NTMA warns Covid-19 borrowing leaves State exposed to rising interest rates
Debt management agency says it has already raised €18.5bn of its increased €20bn to €24bn borrowing target for this year
NTMA chief executive Conor O’Kelly. He said from a borrowing perspective he was not worried about the next four years .“It is the decade after that we need to keep an eye on and begin to plan for.” Photograph: Sara Freund
Increased borrowing as a result of the pandemic has left the State exposed to rising interest rates, the National Treasury Management Agency (NTMA) has warned.
NTMA chief executive Conor O’Kelly said that from a borrowing perspective he was not worried about the next four years .“It is the decade after that we need to keep an eye on and begin to plan for.”
Publishing its annual report, the State’s debt management agency said its 2020 borrowing programme had already raised €18.5 billion, 84 per cent of its increased €20 billion to €24 billion borrowing target for the year.
The NTMA had originally planned to borrow €10 billion to €14 billion in 2020, but increased spending on health and job supports due to Covid-19 prompted a different public sector borrowing requirement.
While interest rates remain low, the State’s high debt is manageable and additional borrowing is cheap, but Mr O’Kelly warned this may not always be the case.
“Ireland is well placed to tackle this unprecedented shock from a position of strength thanks to the significant improvements in our fiscal position over the last five years; the elimination of our debt chimneys; and a range of upgrades by ratings agencies that have recognised the extent of the progress Ireland has made,” he said.
“While addressing Covid-19 is today’s urgent priority, Ireland should prepare for dealing with a higher debt burden and the risks that this entails.

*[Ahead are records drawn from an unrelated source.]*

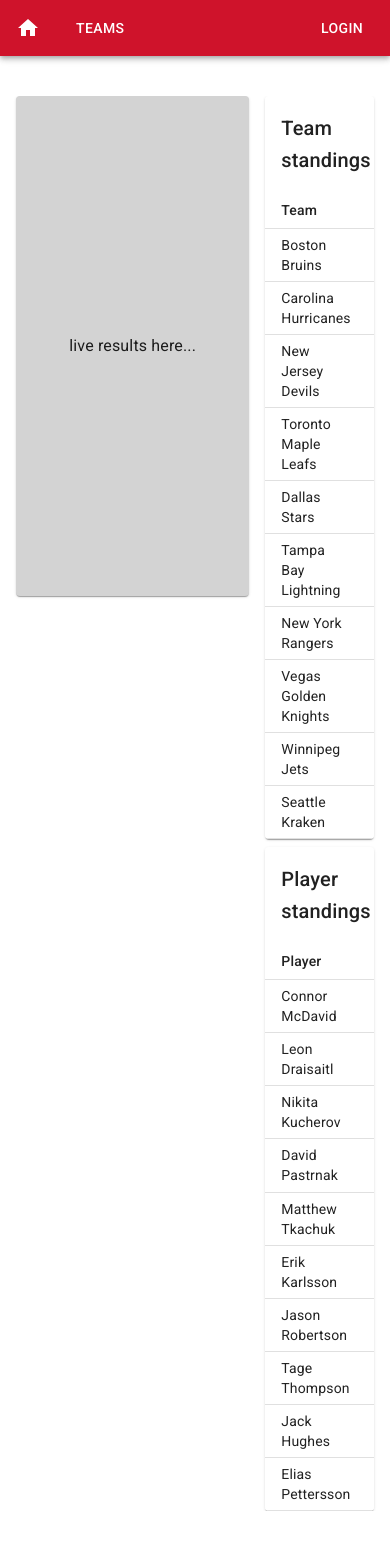
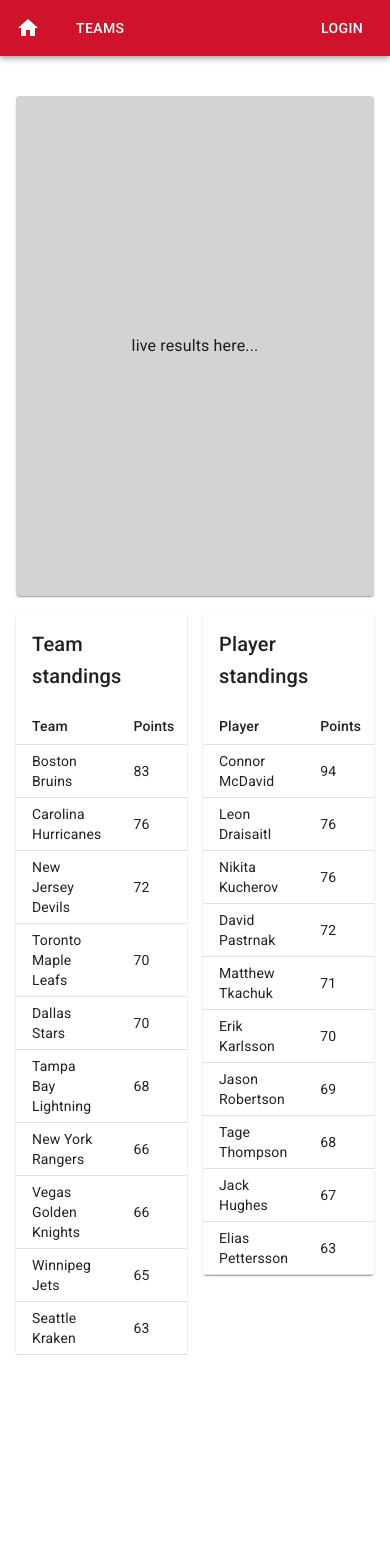
Before and after one commit to mmoila/nhl_stats_frontend, a React (Create React App) app: page / in a window 390 px wide. After the commit the page ends 1395 px from the top, so only its background shows below. Built offline with nearby package versions, Linux system fonts and the light colour scheme.

Commit message:
Make frontpage responsive

```diff
--- a/src/components/FrontPage.js
+++ b/src/components/FrontPage.js
@@ -7,7 +7,7 @@
 
 const FrontPage = () => (
   <Grid disableEqualOverflow container spacing={2}>
-    <Grid item xs={8}>
+    <Grid item xs={12} md={8}>
       <Paper
         sx={{
           height: 500,
@@ -20,12 +20,18 @@
         live results here...
       </Paper>
     </Grid>
-    <Grid item xs={4}>
+    <Grid item md={4} sx={{ display: { xs: "none", md: "block" } }}>
       <Stack spacing={1}>
         <TeamStatsTable header="Team standings" teams={teamStats} />
         <PlayerStatsTable header="Player standings" players={playerStats} />
       </Stack>
     </Grid>
+    <Grid item xs={6} sx={{ display: { md: "none" } }}>
+      <TeamStatsTable header="Team standings" teams={teamStats} />
+    </Grid>
+    <Grid item xs={6} sx={{ display: { md: "none" } }}>
+      <PlayerStatsTable header="Player standings" players={playerStats} />
+    </Grid>
   </Grid>
 )
 
```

It’s possible the tailwinds that exist today will be replaced with headwinds in the future.”
Mr O’Kelly said the additional debt being taken on to deal with the pandemic was raised at an average yield of less than 0.3 per cent and an average maturity of 11 years.
The agency raised €6 billion in an auction of 10-year bonds last week, which attracted a record level of demand from investors, a reflection of the Republic’s renewed financial standing.
Mr O’Kelly said the State was currently borrowing at 30 basis points similar to other “semi-core” euro zone countries. During the last crisis it was rated in the peripheral category “and countries in that category are now borrowing at five times that rate. “The prize for being rated as a semi-core country is very significant.”
He said in the past five years the State’s interest bill has fallen from €7.5 billion to €4 billion a year, “saving us over €3.5 billion annually” .
Also attending was Minister for Finance Paschal Donohoe, who said it was a “deliberate choice...to be very sparing about figures in relation to costs and commitments” in the programme for government published by Fine Gael, Fianna Fáil and the Green Party.
“We are not laying down many commitments in relation to additional funding, and we have done that deliberately. While I remain optimistic about how our country can recover, I’m optimistic but I’m realistic about where we stand as well.
“The reason we haven’t put figures against the planned recovery fund is that we need to see how our economy develops over 2020.”
Mr Donohoe said the plan was to publish a national economic plan some time between now and the budget in October, laying out the new government’s strategy for recovery in the medium term.
Asked if he expected to keep the finance portfolio in the next government, Mr Donohoe said that question was “above” his current pay grade.
Mr O’Kelly also provided an update on the Pandemic Stabilisation and Recovery Fund, announced by the Government in May.
The fund has the capacity to deploy up to €2 billion from the existing Ireland Strategic Investment Fund, investing on a commercial basis in businesses to help them through the current crisis.
Mr O’Kelly said the fund was engaging with about 30 companies, many of which were “critical employers” in the Irish economy concentrated in the worst-hit sectors such as transport, hospitality, tourism and retail sectors.
He also said it was “reassuring” that the agency had not seen many companies looking for emergency capital, and that those which were had received it from third-party sources.